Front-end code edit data
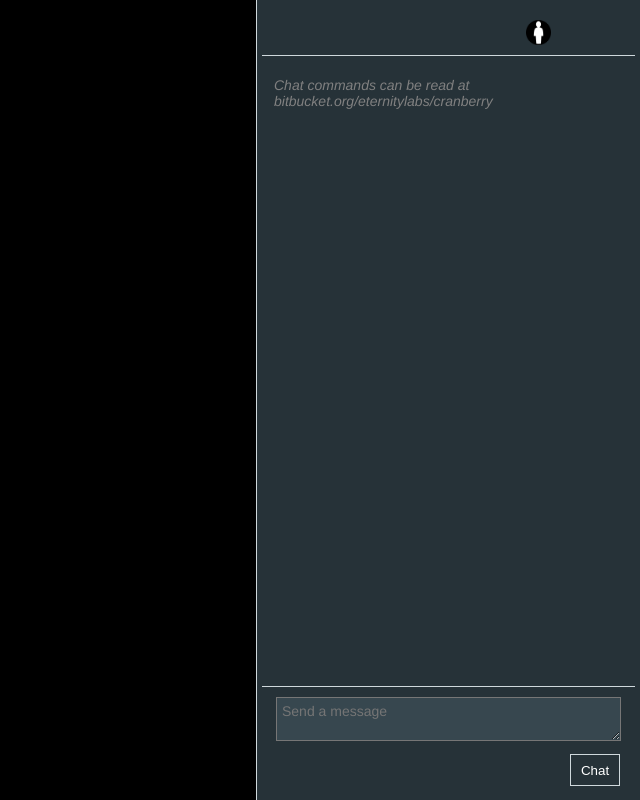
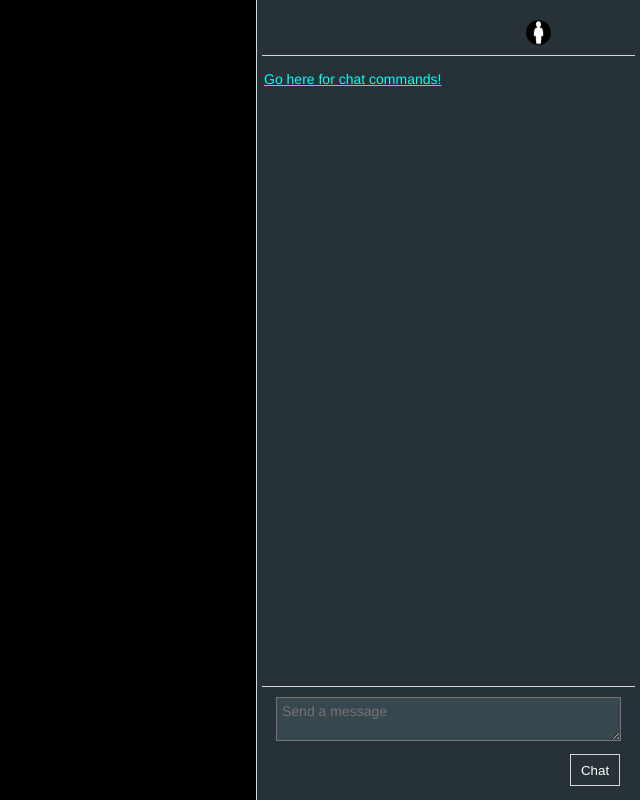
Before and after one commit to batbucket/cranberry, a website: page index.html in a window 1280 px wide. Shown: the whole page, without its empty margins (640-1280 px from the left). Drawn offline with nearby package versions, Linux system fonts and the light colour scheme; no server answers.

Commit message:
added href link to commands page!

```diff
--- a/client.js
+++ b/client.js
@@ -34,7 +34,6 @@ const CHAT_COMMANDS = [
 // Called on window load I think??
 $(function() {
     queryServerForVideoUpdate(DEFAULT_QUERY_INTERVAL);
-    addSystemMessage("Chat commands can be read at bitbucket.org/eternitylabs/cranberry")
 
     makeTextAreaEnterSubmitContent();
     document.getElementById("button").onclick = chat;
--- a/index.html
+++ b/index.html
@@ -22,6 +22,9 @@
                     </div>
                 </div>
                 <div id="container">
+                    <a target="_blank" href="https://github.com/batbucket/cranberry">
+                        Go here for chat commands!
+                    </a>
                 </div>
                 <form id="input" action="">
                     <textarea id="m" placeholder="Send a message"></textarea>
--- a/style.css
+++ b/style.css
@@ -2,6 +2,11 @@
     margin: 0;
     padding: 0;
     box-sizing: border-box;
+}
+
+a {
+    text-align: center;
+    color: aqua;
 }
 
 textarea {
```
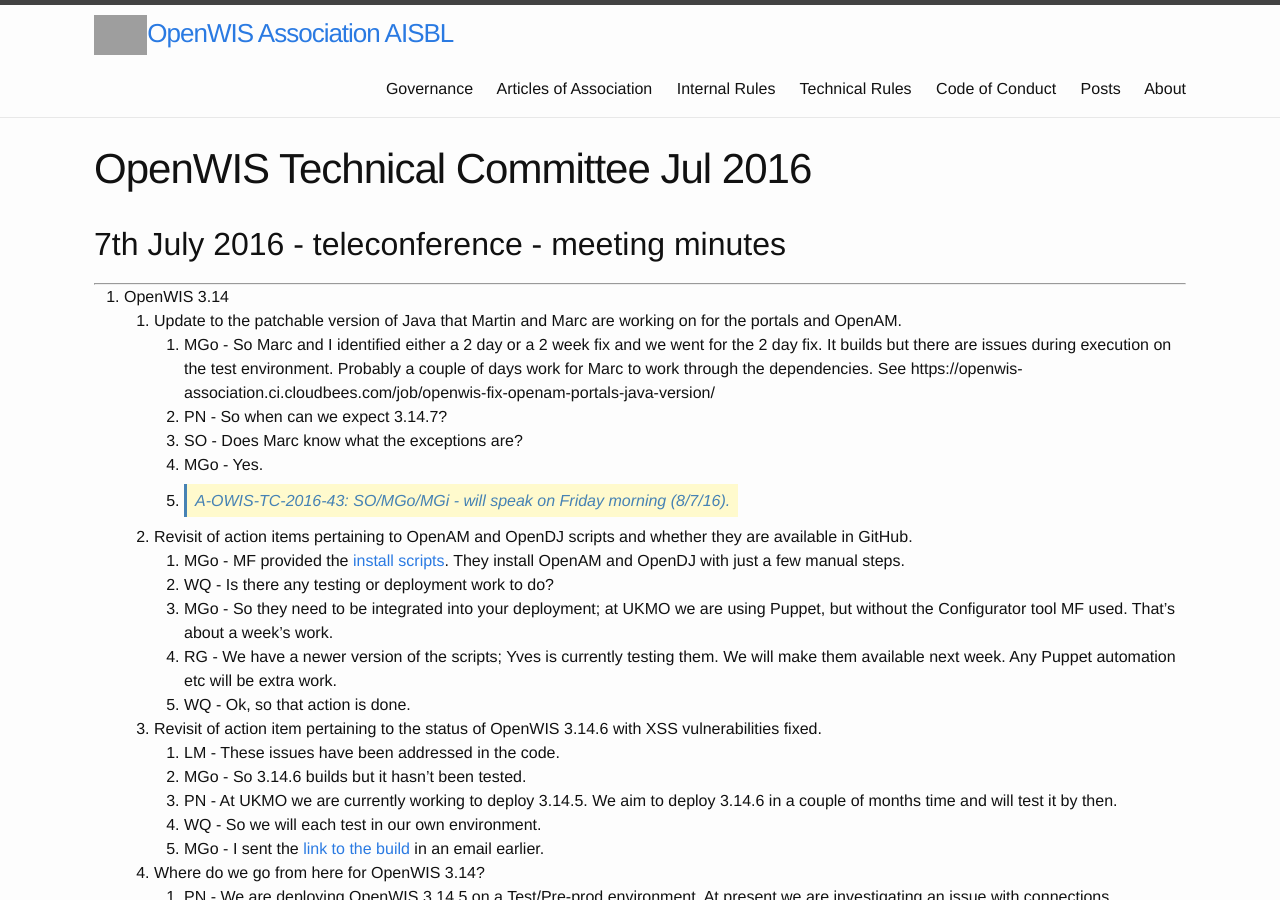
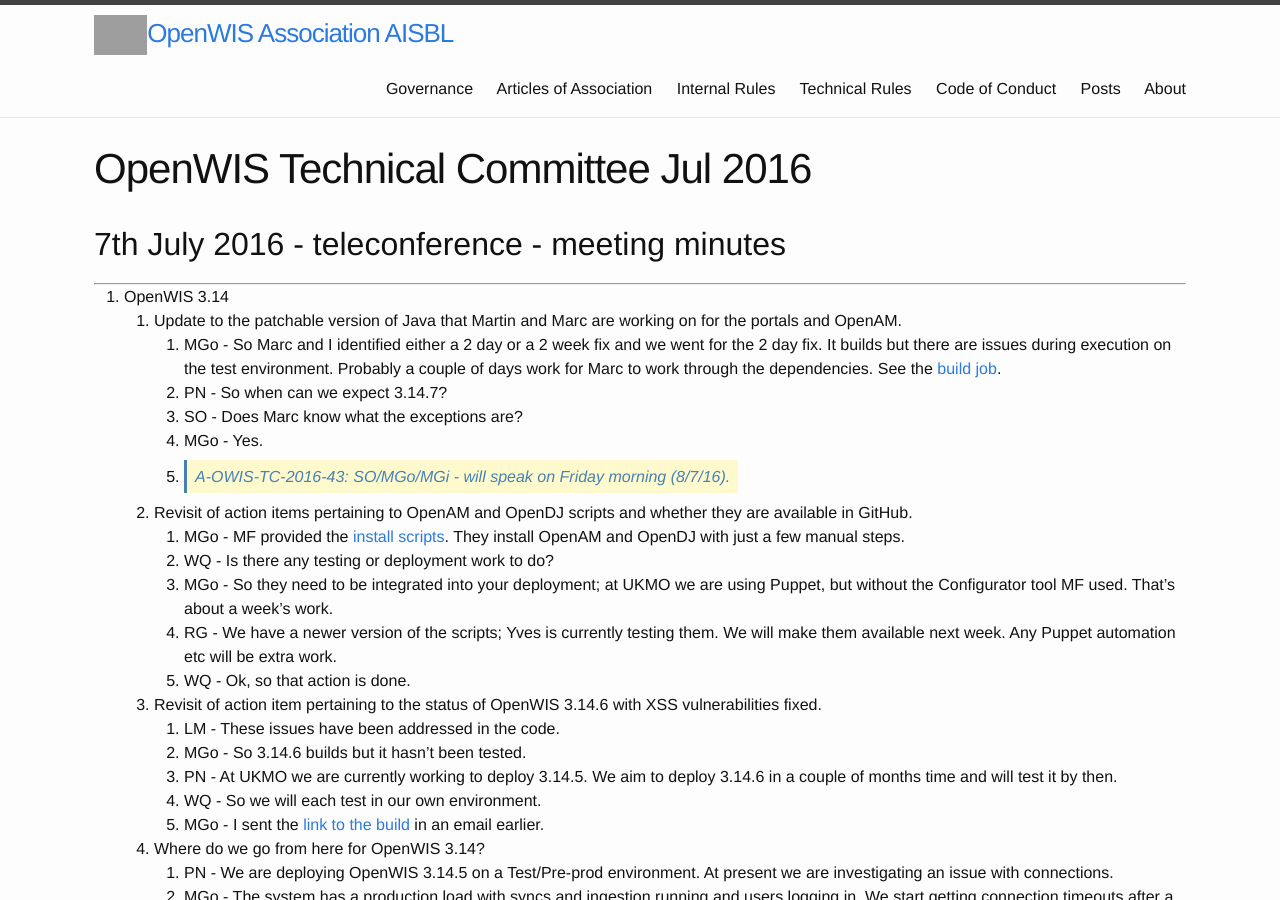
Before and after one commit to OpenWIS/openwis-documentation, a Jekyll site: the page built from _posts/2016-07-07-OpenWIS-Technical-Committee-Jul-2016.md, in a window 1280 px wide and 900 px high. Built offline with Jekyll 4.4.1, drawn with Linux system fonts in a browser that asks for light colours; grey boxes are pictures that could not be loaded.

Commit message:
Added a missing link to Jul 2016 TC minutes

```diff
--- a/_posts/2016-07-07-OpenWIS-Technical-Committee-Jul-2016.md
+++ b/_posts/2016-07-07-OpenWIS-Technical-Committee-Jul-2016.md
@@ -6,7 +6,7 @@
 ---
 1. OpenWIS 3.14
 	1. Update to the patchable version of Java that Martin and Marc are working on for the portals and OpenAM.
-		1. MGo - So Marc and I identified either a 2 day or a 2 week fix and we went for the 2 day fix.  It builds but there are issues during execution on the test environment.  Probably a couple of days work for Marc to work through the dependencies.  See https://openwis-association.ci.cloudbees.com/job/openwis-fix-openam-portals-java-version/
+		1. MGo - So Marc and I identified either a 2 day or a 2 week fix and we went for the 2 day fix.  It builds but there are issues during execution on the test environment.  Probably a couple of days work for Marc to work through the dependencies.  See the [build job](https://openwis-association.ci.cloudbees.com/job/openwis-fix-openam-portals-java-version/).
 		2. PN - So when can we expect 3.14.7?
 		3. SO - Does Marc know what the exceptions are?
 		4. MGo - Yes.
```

▸ Work request
Your answer should consist of all lines above that include the string "batbucket".

▸ Output of the exercise
Before and after one commit to batbucket/cranberry, a website: page index.html in a window 1280 px wide. Shown: the whole page, without its empty margins (640-1280 px from the left). Drawn offline with nearby package versions, Linux system fonts and the light colour scheme; no server answers.
+                    <a target="_blank" href="https://github.com/batbucket/cranberry">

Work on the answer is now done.